“Spirit in the Dark” borrows its name from the title of Aretha Franklin’s 17th and arguably most personal album, released in 1970. She too was a “PK,” raised by her father, the Reverend C.L. Franklin, who was possibly the most famous Black preacher in America at the time.
His New Bethel Baptist Church was nestled in the bustle of Detroit’s Black entertainment district, right on the same street where blues legend John Lee Hooker used to gig.
A personification of the ways sacred and secular can and did commingle from very early on, little C.L. Franklin would trot out the child prodigy Aretha in the ungodly late night to sing and play piano for the musician friends and celebrity guests who peopled his home after hours, like Nat King Cole and Dinah Washington.
So by the time she became Aretha the powerhouse, she’d already bolted across the boundaries of the church to launch a lukewarm career in jazz before becoming the world wonder of soul, R&B and pop.
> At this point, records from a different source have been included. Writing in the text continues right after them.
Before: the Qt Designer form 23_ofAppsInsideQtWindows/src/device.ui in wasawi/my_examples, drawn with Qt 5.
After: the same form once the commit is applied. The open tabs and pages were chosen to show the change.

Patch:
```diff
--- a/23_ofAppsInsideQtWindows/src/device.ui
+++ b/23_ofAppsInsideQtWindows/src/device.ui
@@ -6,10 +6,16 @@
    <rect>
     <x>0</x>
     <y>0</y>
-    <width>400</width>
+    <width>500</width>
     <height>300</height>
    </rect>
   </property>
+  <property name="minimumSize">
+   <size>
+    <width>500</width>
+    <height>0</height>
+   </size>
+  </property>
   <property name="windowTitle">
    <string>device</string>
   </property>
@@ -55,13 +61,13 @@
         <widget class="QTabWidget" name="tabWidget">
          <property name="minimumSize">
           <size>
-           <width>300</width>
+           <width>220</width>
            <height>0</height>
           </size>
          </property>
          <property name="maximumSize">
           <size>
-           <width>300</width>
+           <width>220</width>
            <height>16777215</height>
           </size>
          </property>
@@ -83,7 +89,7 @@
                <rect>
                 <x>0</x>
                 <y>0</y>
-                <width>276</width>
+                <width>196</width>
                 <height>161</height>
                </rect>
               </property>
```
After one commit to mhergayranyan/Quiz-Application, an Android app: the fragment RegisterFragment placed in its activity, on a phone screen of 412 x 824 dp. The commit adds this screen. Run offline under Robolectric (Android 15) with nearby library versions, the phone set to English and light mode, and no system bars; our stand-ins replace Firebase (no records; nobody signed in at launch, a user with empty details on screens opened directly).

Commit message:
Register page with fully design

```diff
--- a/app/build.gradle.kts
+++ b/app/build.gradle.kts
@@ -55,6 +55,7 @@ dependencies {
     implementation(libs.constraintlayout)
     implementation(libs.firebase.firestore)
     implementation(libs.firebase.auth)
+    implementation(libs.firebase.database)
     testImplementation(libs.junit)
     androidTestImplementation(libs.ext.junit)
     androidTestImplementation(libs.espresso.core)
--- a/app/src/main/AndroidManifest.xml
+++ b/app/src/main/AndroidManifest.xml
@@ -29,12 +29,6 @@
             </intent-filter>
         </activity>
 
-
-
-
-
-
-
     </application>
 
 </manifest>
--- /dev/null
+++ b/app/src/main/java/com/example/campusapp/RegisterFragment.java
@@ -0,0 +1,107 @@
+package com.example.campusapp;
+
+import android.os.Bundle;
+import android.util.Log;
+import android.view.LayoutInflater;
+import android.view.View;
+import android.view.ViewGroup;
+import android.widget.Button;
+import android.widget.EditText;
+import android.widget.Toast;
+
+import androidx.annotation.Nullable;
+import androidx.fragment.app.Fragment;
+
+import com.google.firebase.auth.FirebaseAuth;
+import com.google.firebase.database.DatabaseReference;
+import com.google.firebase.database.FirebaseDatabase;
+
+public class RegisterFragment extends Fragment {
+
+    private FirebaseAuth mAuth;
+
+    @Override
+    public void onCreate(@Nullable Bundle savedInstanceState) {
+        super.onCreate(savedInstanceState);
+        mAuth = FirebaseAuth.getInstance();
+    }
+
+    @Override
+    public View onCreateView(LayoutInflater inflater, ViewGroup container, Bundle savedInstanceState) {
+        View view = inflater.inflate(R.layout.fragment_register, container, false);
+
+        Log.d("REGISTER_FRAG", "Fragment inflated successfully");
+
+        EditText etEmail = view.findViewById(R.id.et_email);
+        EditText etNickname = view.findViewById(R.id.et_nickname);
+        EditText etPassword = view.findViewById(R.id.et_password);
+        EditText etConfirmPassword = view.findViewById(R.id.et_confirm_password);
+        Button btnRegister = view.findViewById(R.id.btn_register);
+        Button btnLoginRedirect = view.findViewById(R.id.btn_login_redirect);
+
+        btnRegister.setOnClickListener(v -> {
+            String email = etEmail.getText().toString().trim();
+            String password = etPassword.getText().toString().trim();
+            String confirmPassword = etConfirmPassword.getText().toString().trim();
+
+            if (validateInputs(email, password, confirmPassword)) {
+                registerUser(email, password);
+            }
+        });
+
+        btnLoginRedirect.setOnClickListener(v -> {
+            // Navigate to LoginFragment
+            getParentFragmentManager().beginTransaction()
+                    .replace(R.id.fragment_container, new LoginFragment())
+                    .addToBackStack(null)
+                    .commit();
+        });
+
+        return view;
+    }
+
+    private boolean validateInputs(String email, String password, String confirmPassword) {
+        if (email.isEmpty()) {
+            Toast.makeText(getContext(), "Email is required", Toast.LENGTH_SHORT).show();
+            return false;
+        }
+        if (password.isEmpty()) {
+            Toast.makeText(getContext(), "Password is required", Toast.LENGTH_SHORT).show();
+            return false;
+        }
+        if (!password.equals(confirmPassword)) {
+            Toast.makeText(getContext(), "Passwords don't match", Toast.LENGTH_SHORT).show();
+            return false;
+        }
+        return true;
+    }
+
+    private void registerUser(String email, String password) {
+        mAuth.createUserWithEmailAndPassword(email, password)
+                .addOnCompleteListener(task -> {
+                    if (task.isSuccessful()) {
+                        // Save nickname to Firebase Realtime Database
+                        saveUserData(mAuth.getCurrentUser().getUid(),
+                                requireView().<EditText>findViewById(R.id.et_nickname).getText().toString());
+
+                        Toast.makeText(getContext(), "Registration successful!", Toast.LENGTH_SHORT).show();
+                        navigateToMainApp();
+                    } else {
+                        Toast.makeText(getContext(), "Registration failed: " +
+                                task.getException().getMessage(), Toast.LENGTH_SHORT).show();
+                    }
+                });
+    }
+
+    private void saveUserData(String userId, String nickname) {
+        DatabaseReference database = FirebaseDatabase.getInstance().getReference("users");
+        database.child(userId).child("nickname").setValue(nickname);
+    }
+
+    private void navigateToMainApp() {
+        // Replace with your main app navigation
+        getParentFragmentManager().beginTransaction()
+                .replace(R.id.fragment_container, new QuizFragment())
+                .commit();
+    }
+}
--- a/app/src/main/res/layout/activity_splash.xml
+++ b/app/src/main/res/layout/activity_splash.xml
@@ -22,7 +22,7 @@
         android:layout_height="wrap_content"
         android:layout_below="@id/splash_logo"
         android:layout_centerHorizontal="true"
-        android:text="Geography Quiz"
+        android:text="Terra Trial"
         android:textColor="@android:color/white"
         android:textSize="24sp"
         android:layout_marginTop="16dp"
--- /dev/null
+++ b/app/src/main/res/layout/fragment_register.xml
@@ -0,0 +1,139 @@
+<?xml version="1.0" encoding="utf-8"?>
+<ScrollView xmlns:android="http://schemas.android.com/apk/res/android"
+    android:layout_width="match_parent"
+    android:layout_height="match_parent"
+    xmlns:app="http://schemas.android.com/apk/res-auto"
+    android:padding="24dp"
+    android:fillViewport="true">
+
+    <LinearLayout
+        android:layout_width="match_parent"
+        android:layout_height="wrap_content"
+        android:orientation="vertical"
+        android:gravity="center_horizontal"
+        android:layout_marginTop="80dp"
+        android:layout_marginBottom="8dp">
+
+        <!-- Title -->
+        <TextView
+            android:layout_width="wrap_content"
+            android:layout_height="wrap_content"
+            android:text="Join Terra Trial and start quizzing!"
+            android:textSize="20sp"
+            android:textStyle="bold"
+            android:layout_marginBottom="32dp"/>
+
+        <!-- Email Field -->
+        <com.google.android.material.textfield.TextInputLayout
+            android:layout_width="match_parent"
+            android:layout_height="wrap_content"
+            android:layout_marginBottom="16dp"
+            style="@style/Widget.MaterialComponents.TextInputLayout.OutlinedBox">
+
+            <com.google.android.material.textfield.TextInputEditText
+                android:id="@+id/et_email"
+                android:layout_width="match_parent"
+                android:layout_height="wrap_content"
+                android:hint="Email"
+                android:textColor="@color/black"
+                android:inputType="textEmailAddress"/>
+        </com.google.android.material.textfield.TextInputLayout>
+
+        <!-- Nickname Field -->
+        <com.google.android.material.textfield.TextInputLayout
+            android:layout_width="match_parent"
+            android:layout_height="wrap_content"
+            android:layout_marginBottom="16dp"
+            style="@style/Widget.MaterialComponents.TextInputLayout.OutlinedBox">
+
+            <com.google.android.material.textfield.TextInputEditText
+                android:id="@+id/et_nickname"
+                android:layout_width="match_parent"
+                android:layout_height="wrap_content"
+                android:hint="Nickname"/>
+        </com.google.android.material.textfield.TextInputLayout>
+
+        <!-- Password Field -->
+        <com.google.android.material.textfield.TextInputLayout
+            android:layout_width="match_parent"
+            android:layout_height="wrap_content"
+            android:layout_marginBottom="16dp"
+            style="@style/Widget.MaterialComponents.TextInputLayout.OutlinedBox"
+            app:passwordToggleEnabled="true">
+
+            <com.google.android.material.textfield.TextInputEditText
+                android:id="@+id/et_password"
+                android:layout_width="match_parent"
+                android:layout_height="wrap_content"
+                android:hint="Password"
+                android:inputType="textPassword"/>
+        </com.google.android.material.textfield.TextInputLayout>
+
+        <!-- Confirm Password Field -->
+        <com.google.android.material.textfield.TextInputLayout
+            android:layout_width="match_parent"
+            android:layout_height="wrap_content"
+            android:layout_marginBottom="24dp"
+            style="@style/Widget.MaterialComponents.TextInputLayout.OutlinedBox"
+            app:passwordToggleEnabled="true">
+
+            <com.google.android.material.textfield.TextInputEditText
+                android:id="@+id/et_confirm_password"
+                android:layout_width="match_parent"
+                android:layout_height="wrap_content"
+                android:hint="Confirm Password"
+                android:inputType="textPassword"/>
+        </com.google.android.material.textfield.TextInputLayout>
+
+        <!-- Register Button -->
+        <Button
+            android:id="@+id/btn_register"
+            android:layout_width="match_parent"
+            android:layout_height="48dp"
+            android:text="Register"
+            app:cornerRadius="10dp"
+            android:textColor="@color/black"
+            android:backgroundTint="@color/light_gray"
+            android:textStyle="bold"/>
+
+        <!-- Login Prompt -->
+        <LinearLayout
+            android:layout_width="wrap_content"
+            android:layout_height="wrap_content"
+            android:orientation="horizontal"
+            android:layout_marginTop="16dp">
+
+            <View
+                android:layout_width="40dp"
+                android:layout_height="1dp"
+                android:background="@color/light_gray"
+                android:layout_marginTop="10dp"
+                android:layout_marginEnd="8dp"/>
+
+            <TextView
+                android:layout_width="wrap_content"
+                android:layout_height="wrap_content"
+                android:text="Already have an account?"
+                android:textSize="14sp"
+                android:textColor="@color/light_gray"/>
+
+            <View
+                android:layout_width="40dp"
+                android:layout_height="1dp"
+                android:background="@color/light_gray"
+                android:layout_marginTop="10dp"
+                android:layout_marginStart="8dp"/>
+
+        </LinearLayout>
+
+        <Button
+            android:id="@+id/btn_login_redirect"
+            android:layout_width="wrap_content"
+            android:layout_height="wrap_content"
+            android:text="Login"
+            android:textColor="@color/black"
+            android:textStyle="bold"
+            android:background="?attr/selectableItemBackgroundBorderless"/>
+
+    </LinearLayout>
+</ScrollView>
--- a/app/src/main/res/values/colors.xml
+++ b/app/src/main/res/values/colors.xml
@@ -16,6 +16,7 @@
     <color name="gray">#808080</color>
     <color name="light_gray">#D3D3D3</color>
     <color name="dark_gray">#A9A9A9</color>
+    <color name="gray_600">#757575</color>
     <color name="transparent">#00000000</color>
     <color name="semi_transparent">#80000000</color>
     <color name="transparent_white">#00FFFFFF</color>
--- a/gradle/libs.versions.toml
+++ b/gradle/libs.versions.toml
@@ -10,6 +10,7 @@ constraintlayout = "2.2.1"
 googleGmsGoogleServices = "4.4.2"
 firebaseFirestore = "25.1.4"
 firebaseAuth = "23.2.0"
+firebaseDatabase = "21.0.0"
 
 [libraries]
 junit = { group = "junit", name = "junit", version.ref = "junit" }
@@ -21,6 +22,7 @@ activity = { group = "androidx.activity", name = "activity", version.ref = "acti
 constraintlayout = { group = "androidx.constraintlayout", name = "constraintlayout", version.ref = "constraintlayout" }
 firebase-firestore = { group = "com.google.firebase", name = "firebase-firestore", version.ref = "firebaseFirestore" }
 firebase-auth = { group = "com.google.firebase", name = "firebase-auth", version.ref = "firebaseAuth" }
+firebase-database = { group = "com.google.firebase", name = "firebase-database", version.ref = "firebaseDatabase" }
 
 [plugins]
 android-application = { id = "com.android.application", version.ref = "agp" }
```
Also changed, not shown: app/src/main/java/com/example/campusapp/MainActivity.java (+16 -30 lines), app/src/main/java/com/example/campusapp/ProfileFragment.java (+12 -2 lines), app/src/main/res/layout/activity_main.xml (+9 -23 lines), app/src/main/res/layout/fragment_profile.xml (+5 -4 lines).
The saints in the church lambasted her for crossing over and accused her of leaving the house and will of God to indulge the sins of secular music, but her famous father reminded folks, “She never left the church.”
In a number of ways, the exhibition “Spirit in the Dark” echoes the duality and dexterity of the formidable Spirit in the Dark album and its title track.
“When Aretha Franklin produced her album, the nation was going through a hard time. She was going through a hard time in her own life. She felt the spirit, this unseen hand that was guiding her even in that moment of darkness—I think that really speaks to our time too,” says Williams.
“There’s a lot of darkness in our world right now, and this idea of something that guides us through darkness to bring us to another moment of light, I thought was very powerful. Of course, I’m working from a multireligious kind of understanding, so whether it’s human spirit, ancestral spirit, the Holy Spirit or a spirit of optimism, there’s something that carries us to another moment of light during dark times.
”With crucial support from the Lilly Endowment Inc., “Spirit in the Dark” opened in the Earl W. and Amanda Stafford Center for African American Media Arts gallery in November 2022 and will be available for public viewing until November this year.
Visitors can also listen to a curated playlist of music by artists included in the exhibition and experience the visuals virtually with a Searchable Museum and in a new book Movements, Motions, Moments: Photographs of Religion and Spirituality from the National Museum of African American History and Culture, featuring visionary photographers like James Van Der Zee, Lola Flash, Chester Higgins and Jeanne Moutoussamy-Ashe.
In person, the space that holds “Spirit in the Dark” also holds an energy, something like an edgy reverence, that doesn’t mind questions and challenges, just like the culturally significant figures featured in the exhibition didn’t mind bridging the worlds that mattered most to them.
“We talk a lot about the decline of institutional religion, but that doesn’t equate to the decline of religion. We haven’t been able to account for the transformation of religion and different religious practices, because religion is being transformed,” Williams explains.
“It’s being practiced in places once perceived as dark. People are borrowing from different traditions and creating new religious expressions, finding different forms of religious community, and not in the brick-and-mortar that our grandparents took us to. It’s dynamic. It was dynamic then, and it’s dynamic now.”
“Spirit in the Dark: Religion in Black Music, Activism and Popular Culture,” is on view in the Earl W. and Amanda Stafford Center for African American Media Arts gallery at NMAAHC through November 2023. The new volume Movements, Motions, Moments offers a visual accompaniment to the exhibition.